    ‘Reefer Mad’ Mainstream Media Does It Again

    For anyone who missed the worldwide corporate media’s hysterical anti-pot headlines last week, here’s a sampling:

    Cannabis more damaging to adolescent brains than previously known
    via Emax Health
    “New research shows that teens who consume cannabis daily can suffer anxiety and depression. Smoking marijuana can have long-term irreversible effects on adolescent brains, and is more harmful to teens than previously known.”

    Teen marijuana use affects brain permanently: study
    via CBC News
    “The findings suggest daily marijuana use by teens can cause depression and anxiety, and have an irreversible effect on the brain.”

    Pot damage on teens worse than thought
    via UPI wire services
    “Daily consumption of marijuana in teens can cause depression and anxiety, and have irreversible long-term effect on the brain, Canadian researchers say.”

    Cannabis brain damage worse in teens than thought: study
    via The Canadian Press
    “The effects of daily cannabis use on teenage brains is worse than originally thought, and the long-term effects appear to be irreversible, new research from McGill University suggests.”

    Sounds scary, huh? It’s meant to. Only there’s three serious problems with the mainstream media’s alarmist coverage.

    1) No adolescents — or for that matter, any human beings whatsoever — actually participated in the study.

    2) No actual cannabis was consumed in the study.

    3) No permanent brain damage was reported in the study.

    Don’t believe me? Well then, check out the actual source of the headlines yourself.

    Chronic exposure to cannabinoids during adolescence but not during adulthood impairs emotional behaviour and monoaminergic neurotransmission
    via PubMed

    “We tested this hypothesis by administering the CB(1) receptor agonist WIN55,212-2, once daily for 20 days to adolescent and adult rats. … Chronic adolescent exposure but not adult exposure to low (0.2 mg/kg) and high (1.0 mg/kg) doses led to depression-like behaviour in the forced swim and sucrose preference test, while the high dose also induced anxiety-like consequences in the novelty-suppressed feeding test. … These (findings) suggest that long-term exposure to cannabinoids during adolescence induces anxiety-like and depression-like behaviours in adulthood and that this may be instigated by serotonergic hypoactivity and noradrenergic hyperactivity.”

    To summarize: Investigators administered daily doses of a highly potent synthetic cannabinoid receptor agonist WIN,55,212-2 to both adolescent rats and adult rats for 20 days. Days following their exposure, researchers documented altered serotonin production in younger rats. (Why investigators presumed that the change in serotonin production would be permanent I have no idea. After the initial 20-day waiting period, researchers do not appear to have tested the rats’ serotonin levels ever again.) Researchers also documented supposed depression-like and anxiety-like behavior in certain rats, based on various elaborate animal models and preference tests.

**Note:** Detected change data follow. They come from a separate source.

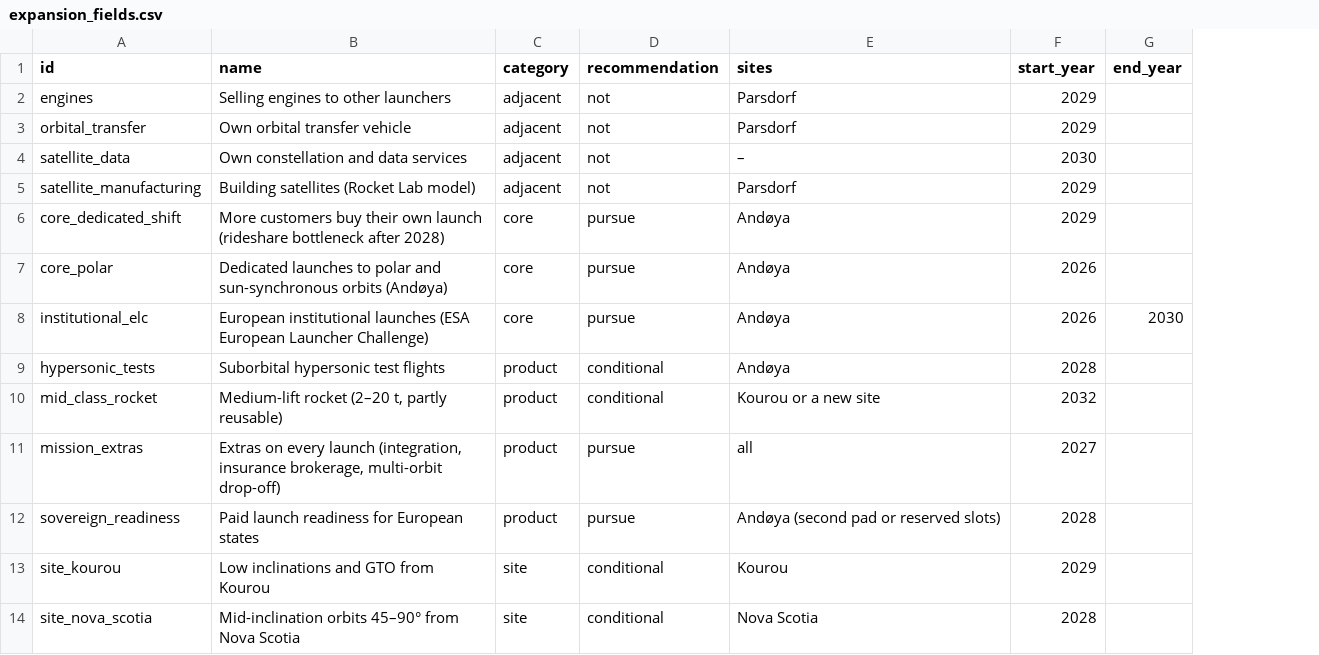
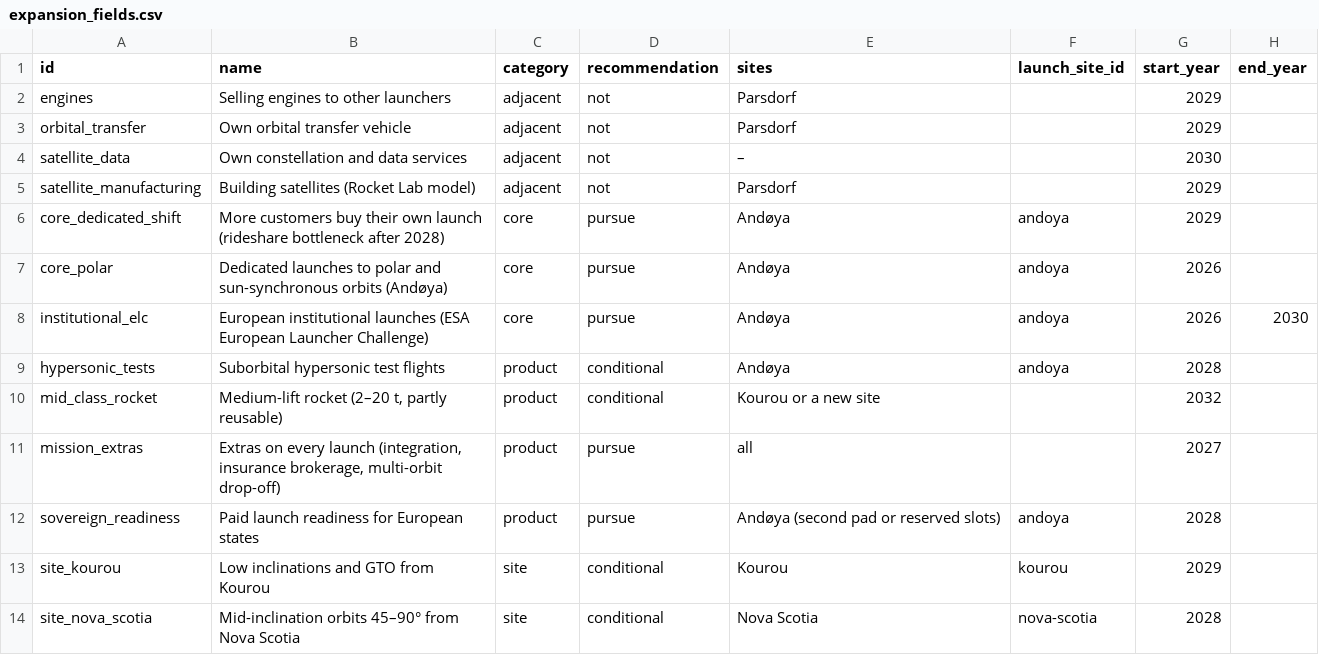
Before and after one commit to wagner-nils/stern-hackathon, a CSV file: warehouse/seed/expansion_fields.csv, drawn as a sheet; only a part is shown; the diff names each change by its address in the sheet, - before the commit and + after, or states it on an @@ line.

```diff
--- a/warehouse/seed/expansion_fields.csv
+++ b/warehouse/seed/expansion_fields.csv
+column F (launch_site_id), rows 6-14: andoya | andoya | andoya | andoya |  |  | andoya | kourou | nova-scotia
```
Also changed, not shown: warehouse/seed/assumptions.csv, 8 other files.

    Yet somehow based on this speculative preclinical evidence, the mainstream media — in unison — proclaimed:

    Reefer badness
    via San Diego Tribune

    “A study of Canadian teenagers … found that smoking the illicit drug is harder on young brains than originally thought. Writing in the journal Neurobiology of Disease, researchers at McGill University in Montreal said daily consumption of cannabis in teens can cause significant depression and anxiety and have an irreversible long-term effect on the brain.”

    In truth, the purported ’study’ never said anything of the sort!

    Paul Armentano
    NORML Deputy Director
    December 29th, 2009


  1. chillinwill
    Thanks for posting this Mr. Mojo Risin.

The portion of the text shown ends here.